The advances in technology have provided many new possibilities to promote the evolution of nursing education. These advances have made it possible for some of the most decorated nurse educators to mentor new and upcoming nurse educators. Virtual mentoring may have a very significant impact on the number of well-prepared nurse educators for the future. Through the use of technology and virtual mentoring arrangements, nurse educators from all over the world can share their vast amount of experience and knowledge to prepare the new generation of nurse educators.

References

Barrett, B. (2010). Virtual teaching and strategies: Transitioning from teaching traditional classes to online classes. Contemporary Issues in Education Research, 3(12), 17-20.

Billings, D. & Halstead, J. (2009). Teaching in Nursing. A Guide for Faculty, St Louis, Missouri: Elsevier Saunders.

Bowen, M., Lyons, K., & Young, B. (2000). Nursing and health care reform: implications for curriculum development. Journal Of Nursing Education, 39(1), 27-33.

Buerhaus, P., Staiger, D., & Auerbach, D. (2008) The future of nursing workplace in the United States: Data, trends, and implications.
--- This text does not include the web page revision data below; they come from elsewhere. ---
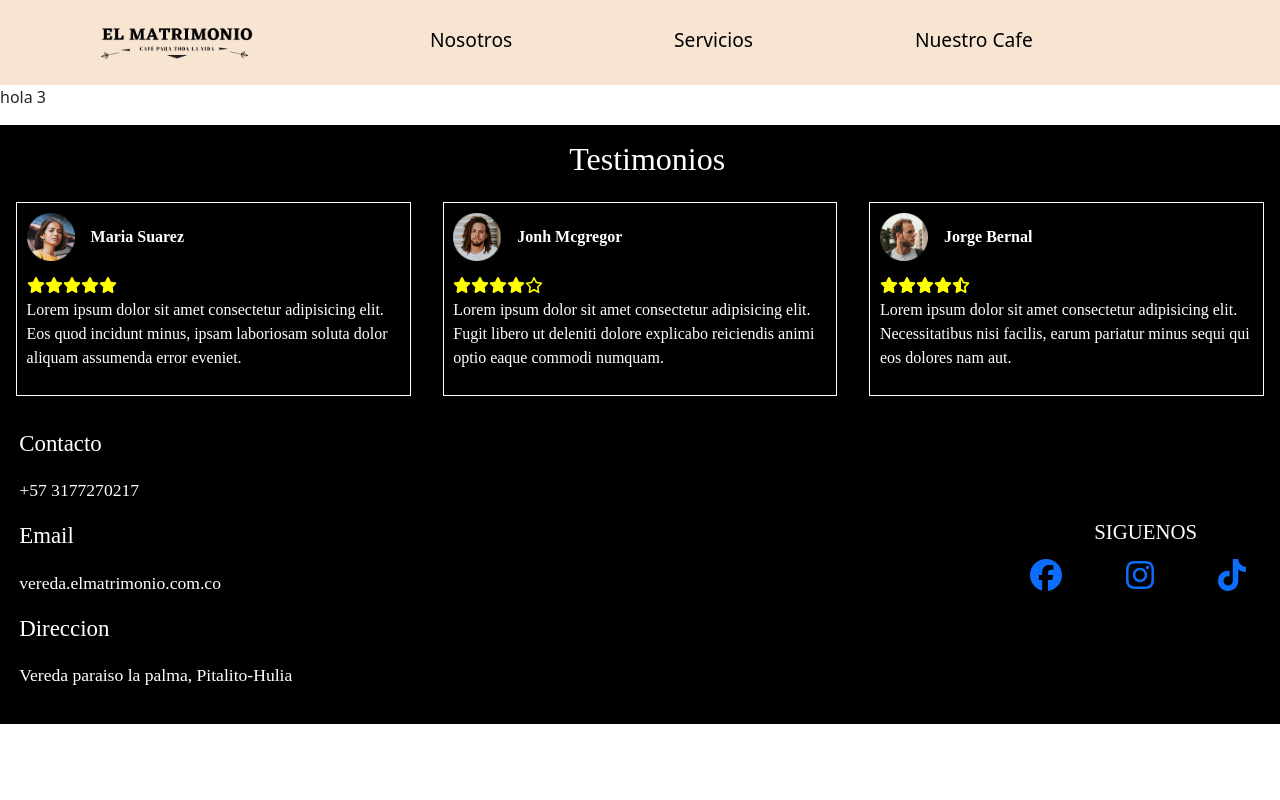
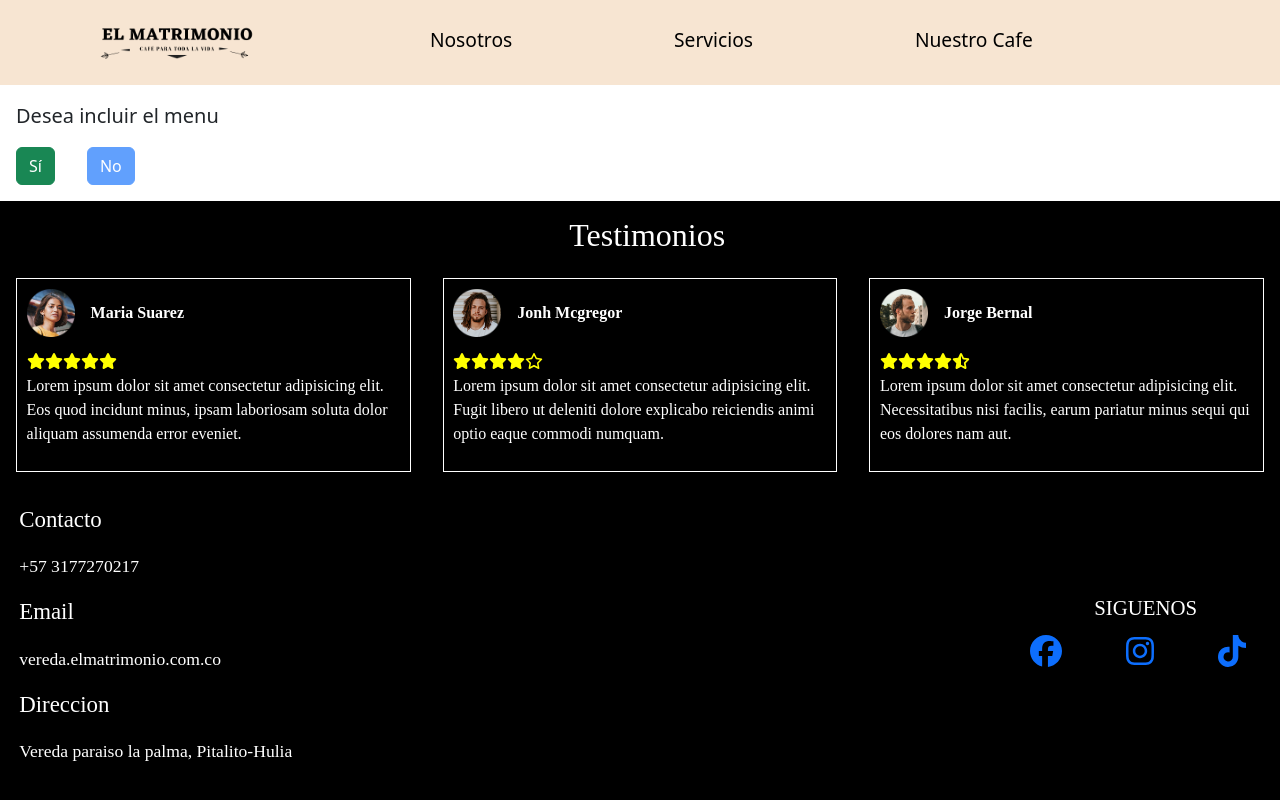
Before and after one commit to JesusDa23/Finca-Matrimonio, an Angular app: page /camping in a window 1280 px wide. Built offline with nearby package versions, Linux system fonts and the light colour scheme.

Commit message:
[+]funcionalidad de botones exitosa

```diff
--- a/src/app/pages/servicios/form-camping/form-camping.component.css
+++ b/src/app/pages/servicios/form-camping/form-camping.component.css
@@ -0,0 +1,10 @@
+.pregunta {
+    font-size: 20px;
+    margin: 1rem;
+}
+.botones{
+    display: flex;
+    justify-content: start;
+    gap: 2em;
+    margin: 1rem;
+}
--- a/src/app/pages/servicios/form-camping/form-camping.component.html
+++ b/src/app/pages/servicios/form-camping/form-camping.component.html
@@ -1 +1,13 @@
-<p>hola 3</p>
+<p class="pregunta">Desea incluir el menu</p>
+<div class="botones">
+    <button class="btn btn-success" (click)="mostrarMenu()" [disabled]="mostrarMenuActivo">Sí</button>
+    <button class="btn btn-primary" (click)="ocultarMenu()" [disabled]="!mostrarMenuActivo">No</button>
+</div>
+
+
+    <div *ngIf="menuVisible">
+
+
+      <!-- Aquí va el contenido del menú -->
+      <li><app-form-restaurante></app-form-restaurante></li>
+    </div>
--- a/src/app/pages/servicios/form-camping/form-camping.component.ts
+++ b/src/app/pages/servicios/form-camping/form-camping.component.ts
@@ -6,5 +6,16 @@ import { Component } from '@angular/core';
   styleUrl: './form-camping.component.css'
 })
 export class FormCampingComponent {
+  mostrarMenuActivo: boolean = false;
+  menuVisible: boolean = false;
 
+  mostrarMenu() {
+    this.menuVisible = true;
+    this.mostrarMenuActivo = true;
+  }
+
+  ocultarMenu() {
+    this.menuVisible = false;
+    this.mostrarMenuActivo = false;
+  }
 }
```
Boston: Jones and Bartlett Publishers.

Institute of Medicine (2011). “The Future of Nursing Leading Change, Advancing Health. Washington, DC: The National Academies Press.

Lok, B., Ferdig, R., Raij, A., Johnsen, K., Dickerson, R., Coutts, J., & ... Lind, D. (2006). Applying virtual reality in medical communication education: current findings and potential teaching and learning benefits of immersive virtual patients. Virtual Reality, 10(3/4), 185. doi:10.1007/s10055-006-0037-3

Author Bio

Susan Clement B.S.N., M.S.N

Susan is employed at South Georgia State College, as an Assistant Professor of Nursing. As well, she has been employed as a labor and delivery nurse at Coffee Regional Medical Center in Douglas Georgia for the past 21 years. She is currently pursuing an EdD in Nursing Education at the University of West Georgia.